On a crisp December morning, Carolyn Huckabey stood talking to a man on Chapel Street, both of them grinning ear to ear, as if in cahoots about an inside joke. When I approached, the man turned to me and exclaimed, “How could you not love her!”

Asked how long she had known the man, Huckabey replied that she had never seen him in her life.

Huckabey is a vendor for the Elm City Echo, a journal that aims to advance the economic security and self-expression of city residents facing extreme poverty and homelessness. Most days, she stands on Chapel Street, inviting passer-by to purchase the Echo with her signature phrase, “Yale Hunger Homeless Project, good afternoon!”

Asked if she had ever contributed to the Echo, Huckabey immediately began reciting one of her poems, “I’m lost in a world with no way out / No one could find me / Not even a friend.”

Huckabey, who previously worked at a U.S. Surgical Corp. factory, was born and raised in New Haven. As a child, she developed a passion for art, often creating comic book characters. She still leaves drawings for her mother when she goes to visit. During a period of homelessness in 2003, Huckabey became involved with No Closed Doors, a branch of the Yale Hunger and Homelessness Action Project, a campus organization dedicated to mitigating the effects of poverty in the Elm City. She began as an Echo vendor in 2011, the same year the publication was launched.

She said her clientele is composed of both regulars and one-time purchasers. For the most part, she said, she receives positive feedback. Still, passers-by often ignore her, and days rarely go by without negative remarks.

“I don’t let it get me down,” she said. “I smile, hold my head up and be strong.”

Another YHHAP offshoot, the Echo is New Haven’s only street publication. It relies on a microenterprise business model, wherein vendors, all of whom are residents facing economic problems, sell the $1 pamphlet on the street, returning $0.25 to the Echo for printing fees and pocketing the rest.

“We don’t want to make it about Yale students,” said Maddy Batt ’19, one of the Echo’s co-coordinators. “It’s important that we keep our identity as something centered on the writers.”

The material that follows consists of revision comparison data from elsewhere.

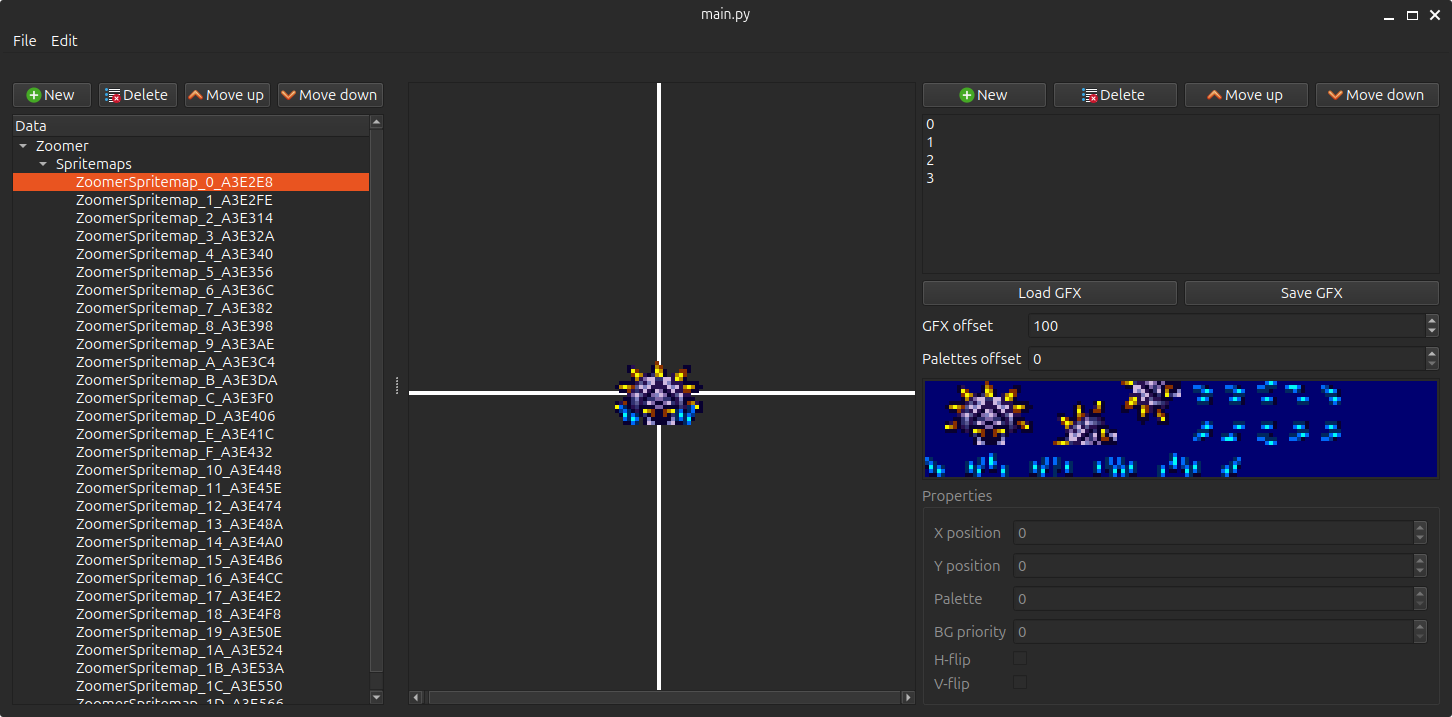
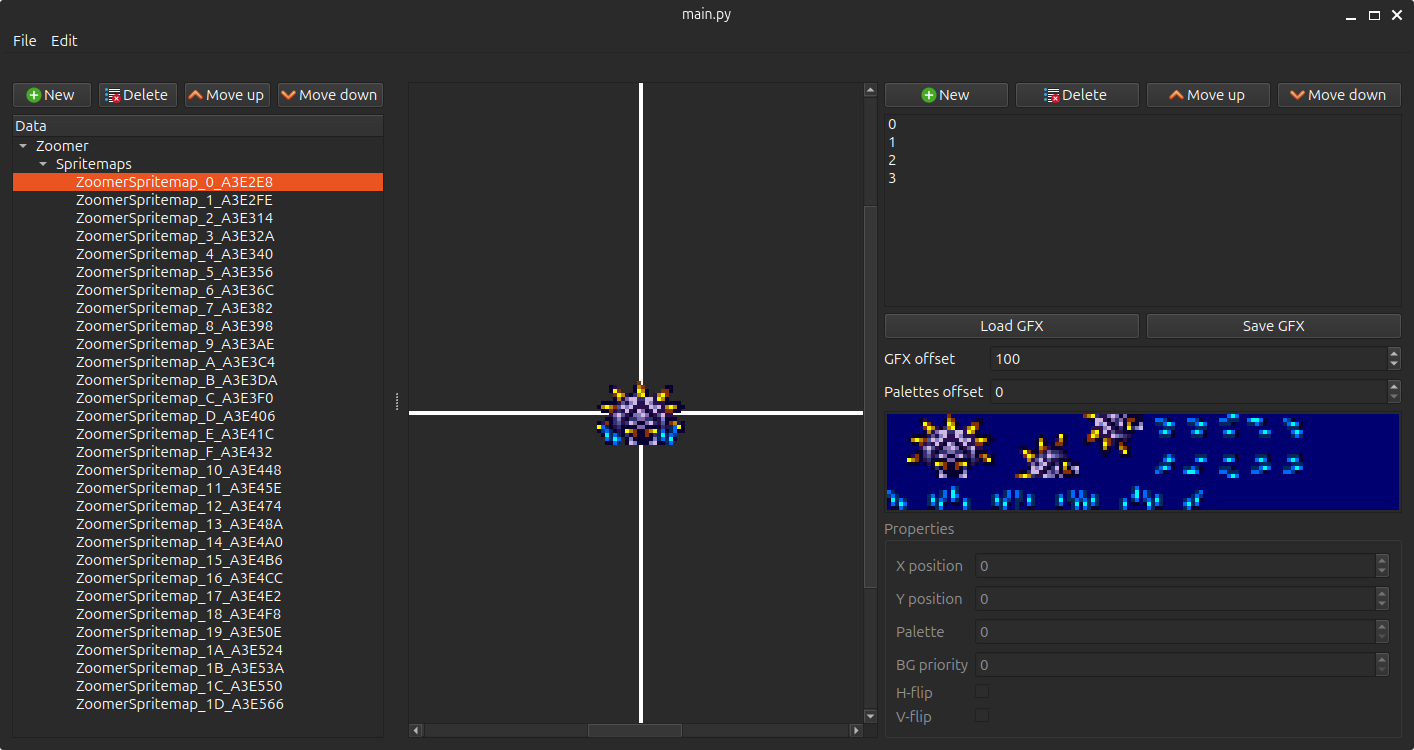
Add support for compressed graphics, a few UI tweaks

diff --git a/src/decompress.py b/src/decompress.py
@@ -1,0 +1,59 @@
+from src.romhandler import RomHandlerParent
+
+''' Based on https://patrickjohnston.org/ASM/ROM%20data/Super%20Metroid/decompress.py '''
+def decompress(rom, start):
+    curr_addr = rom.convert_to_pc_address(start) # for bankcross
+    decompressed = bytearray()
+    while True:
+        byte = rom.read(curr_addr, 1)
+        curr_addr += 1
+        if byte == 0xFF:
+            break
+
+        command = byte >> 5
+        if command != 7:
+            size = (byte & 0x1F) + 1
+        else:
+            size = ((byte & 3) << 8 | rom.read(curr_addr, 1)) + 1
+            curr_addr += 1
+            command = byte >> 2 & 7
+
+        if command == 0:
+            decompressed.extend(rom.bulk_read(curr_addr, size))
+            curr_addr += size
+        elif command == 1:
+            decompressed.extend([rom.read(curr_addr, 1)] * size)
+            curr_addr += 1
+        elif command == 2:
+            byte = rom.read(curr_addr, 1)
+            curr_addr += 1
+            decompressed.extend([byte, rom.read(curr_addr, 1)] * (size >> 1))
+            curr_addr += 1
+            if size & 1:
+                decompressed.append(byte)
+        elif command == 3:
+            byte = rom.read(curr_addr, 1)
+            curr_addr += 1
+            decompressed.extend(b & 0xFF for b in range(byte, byte + size))
+        elif command == 4:
+            offset = rom.read(curr_addr, 2)
+            curr_addr += 2
+            for i in range(offset, offset + size):
+                decompressed.append(decompressed[i])
+        elif command == 5:
+            offset = rom.read(curr_addr, 2)
+            curr_addr += 2
+            for i in range(offset, offset + size):
+                decompressed.append(decompressed[i] ^ 0xFF)
+        elif command == 6:
+            offset = len(decompressed) - rom.read(curr_addr, 1)
+            curr_addr += 1
+            for i in range(offset, offset + size):
+                decompressed.append(decompressed[i])
+        elif command == 7:
+            offset = len(decompressed) - rom.read(curr_addr, 1)
+            curr_addr += 1
+            for i in range(offset, offset + size):
+                decompressed.append(decompressed[i] ^ 0xFF)
+
+    return decompressed

diff --git a/src/main_window.py b/src/main_window.py
@@ -172,6 +172,7 @@ class MainWindow(QtWidgets.QMainWindow):
                 gfx_addr = int(self.extractDialog.genericGFXAddrInput.text(), 16)
                 gfx_size = self.extractDialog.genericGFXSizeInput.value()
                 gfx_offset = self.extractDialog.genericGFXOffsetInput.value()
+                compressed_gfx = self.extractDialog.genericCompressedGFXCheckBox.checkState() == QtCore.Qt.Checked
                 pal_addr = int(self.extractDialog.genericPalAddrInput.text(), 16)
                 pal_count = self.extractDialog.genericPalCountInput.value()
                 pal_offset = self.extractDialog.genericPalOffsetInput.value()
@@ -182,18 +183,18 @@ class MainWindow(QtWidgets.QMainWindow):
                     spritemap_end = int(self.extractDialog.genericSpritemapEndInput.text(), 16)
                 name = self.extractDialog.genericNameInput.text()
 
-                self.data = extract_generic(rom, gfx_addr, gfx_size, gfx_offset, pal_addr, pal_count, pal_offset, spritemap_start, name, spritemap_end)
+                self.data = extract_generic(rom, gfx_addr, gfx_size, gfx_offset, pal_addr, pal_count, pal_offset, spritemap_start, name, spritemap_end, compressed_gfx)
 
-        self.stackedWidget.setCurrentIndex(0)
         self.updateDataTree()
+        self.stackedWidget.setCurrentIndex(0)
         self.spritemapEditor.loadData(self.data)
 
     def openFile(self):
         fileName = QtWidgets.QFileDialog.getOpenFileName(self, filter='JSON files (*.json)')[0]
         if fileName != '':
             self.data = json.load(open(fileName, 'r'))
-            self.stackedWidget.setCurrentIndex(0)
             self.updateDataTree()
+            self.stackedWidget.setCurrentIndex(0)
             self.spritemapEditor.loadData(self.data)
             self.fileNameToSave = fileName
 

diff --git a/src/spritemap_editor.py b/src/spritemap_editor.py
@@ -292,7 +292,7 @@ class SpritemapEditorWidget(QtWidgets.QWidget):
         self.spritemapScene = SpritemapScene(self)
         self.spritemapScene.selectionChanged.connect(self.spritemapSceneSelectionChanged)
         self.spritemapView = SpritemapView(self.spritemapScene)
-        self.spritemapView.setSceneRect(-64, -64, 128, 128)
+        self.spritemapView.setSceneRect(-256, -128, 512, 256)
         self.spritemapView.setDragMode(QtWidgets.QGraphicsView.RubberBandDrag)
 
         newSpriteButton = QtWidgets.QPushButton('New')
@@ -320,8 +320,8 @@ class SpritemapEditorWidget(QtWidgets.QWidget):
 
         self.tileSelectorScene = TileSelectorScene(self)
         self.tileSelectorView = QtWidgets.QGraphicsView(self.tileSelectorScene)
-        self.tileSelectorView.setSceneRect(0, 0, 16*8, 2*8)
-        self.tileSelectorView.setFixedSize(16*8*4+6, 2*8*4+6)
+        self.tileSelectorView.setSceneRect(0, 0, 16*8, 1*8)
+        self.tileSelectorView.setFixedSize(16*8*4+6, 1*8*4+6)
         self.tileSelectorView.scale(4, 4)
         self.tileSelectorImage = None
         self.tileSelectorPixmap = QtWidgets.QGraphicsPixmapItem()
@@ -526,7 +526,8 @@ class SpritemapEditorWidget(QtWidgets.QWidget):
         self.tileSelectorImage = to_qimage(canvas, self.data['palette'], 0, 0, 16*8, (tileCount-1)//16*8+8)
         self.tileSelectorPixmap.setPixmap(QtGui.QPixmap.fromImage(self.tileSelectorImage))
         self.tileSelectorView.setSceneRect(0, 0, 16*8, (tileCount-1)//16*8+8)
-        self.tileSelectorView.setFixedSize(16*8*4+6, ((tileCount-1)//16*8+8)*4+6)
+        #self.tileSelectorView.setFixedSize(16*8*4+6, ((tileCount-1)//16*8+8)*4+6)
+        self.tileSelectorView.setMaximumHeight(((tileCount-1)//16*8+8)*4+6)
 
     def loadTilesClicked(self):
         if self.tileSelectorImage != None:

diff --git a/src/extract_dialog.py b/src/extract_dialog.py
@@ -24,6 +24,7 @@ class ExtractDialog(QtWidgets.QDialog):
         self.genericGFXOffsetInput = QtWidgets.QSpinBox(self)
         self.genericGFXOffsetInput.setRange(0, 0x1FF)
         self.genericGFXOffsetInput.setDisplayIntegerBase(16)
+        self.genericCompressedGFXCheckBox = QtWidgets.QCheckBox(self)
         self.genericPalAddrInput = QtWidgets.QLineEdit(self)
         self.genericPalCountInput = QtWidgets.QSpinBox(self)
         self.genericPalCountInput.setRange(1, 8)
@@ -49,8 +50,9 @@ class ExtractDialog(QtWidgets.QDialog):
 
         genericForm = QtWidgets.QFormLayout(self)
         genericForm.addRow('GFX address', self.genericGFXAddrInput)
-        genericForm.addRow('GFX count in tiles', self.genericGFXSizeInput)
+        genericForm.addRow('GFX size in tiles', self.genericGFXSizeInput)
         genericForm.addRow('GFX offset in tiles', self.genericGFXOffsetInput)
+        genericForm.addRow('Compressed GFX (ignore size)', self.genericCompressedGFXCheckBox)
         genericForm.addRow('Palettes address', self.genericPalAddrInput)
         genericForm.addRow('Palette count', self.genericPalCountInput)
         genericForm.addRow('Palettes offset', self.genericPalOffsetInput)

diff --git a/src/extract_export.py b/src/extract_export.py
@@ -1,5 +1,6 @@
 from src.romhandler import RomHandlerParent
 from src.gfx import add_to_canvas_from_spritemap, bounding_box, to_qimage
+from src.decompress import decompress
 import base64, os, struct
 
 def decode_spritemap_entry(entry):
@@ -23,8 +24,11 @@ def encode_spritemap_entry(entry):
         ((entry['tile'] & 0x100) >> 8) | ((entry['palette'] & 0b111) << 1) | ((entry['bg_priority'] & 0b11) << 4) | (0x40 * entry['h_flip']) | (0x80 * entry['v_flip'])
     )
 
-def extract_generic(rom, gfx_addr, gfx_size, gfx_offset, pal_addr, pal_count, pal_offset, spritemap_start, name, spritemap_end=None):
-    gfx = rom.bulk_read_from_snes_address(gfx_addr, gfx_size*32)
+def extract_generic(rom, gfx_addr, gfx_size, gfx_offset, pal_addr, pal_count, pal_offset, spritemap_start, name, spritemap_end=None, compressed_gfx=False):
+    if compressed_gfx:
+        gfx = decompress(rom, gfx_addr) # ignore size when gfx is compressed
+    else:
+        gfx = rom.bulk_read_from_snes_address(gfx_addr, gfx_size*32)
 
     palette555 = rom.read_from_snes_address(pal_addr, '2'*(16*pal_count))
     palette888 = [int.from_bytes([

Twice a year, approximately 10 student volunteers visit local homeless shelters, such as Columbus House and Fellowship Place, to field material for the Echo. Some residents already have stories they want to share; others are inspired to come up with one; and some choose to dictate their contributions to an Echo volunteer, according to Batt.

The Yalies who help run the Echo return to the shelters a week later for an editing session with the writers. After that, the student-led team takes the reins, running the stories through a big copy-editing session, adding illustrations by undergraduate graphic designers and sending the issue to press.

The program offers $10 for each story, for up to two stories a semester, to those willing to lend their voices to the journal. Batt said some residents participate in the program solely for the money, though many writers enjoy expressing themselves and continue writing even after they publish two stories. She described one woman who has shared many memories from her personal history, from singing as a young girl to meeting her future husband in a homeless shelter.

Much of the Echo’s content is life stories. The fall 2014 edition featured a story by a woman named Kecia, titled “This is my life,” in which she described losing her 8-year-old daughter to a fire that also burned down her house.

“It’s incredible how open they are and willing to share,” Batt said.

On the sales side, participation in the Echo is sparser. Batt admitted that Huckabey is their only consistent vendor at the moment, citing the difficulty of recruiting from a pool of people who already face serious financial difficulties. For some, being able to spare the time and energy to sell the Echo is a luxury.

Huckabey said she is grateful for her opportunity.

“I like being out in the open,” she said. “It’s so important to learn different behaviors and different attitudes — and I know how to talk to people. Some people have bad days, and I turn that around.”

Brianna Wu | brianna.wu@yale.edu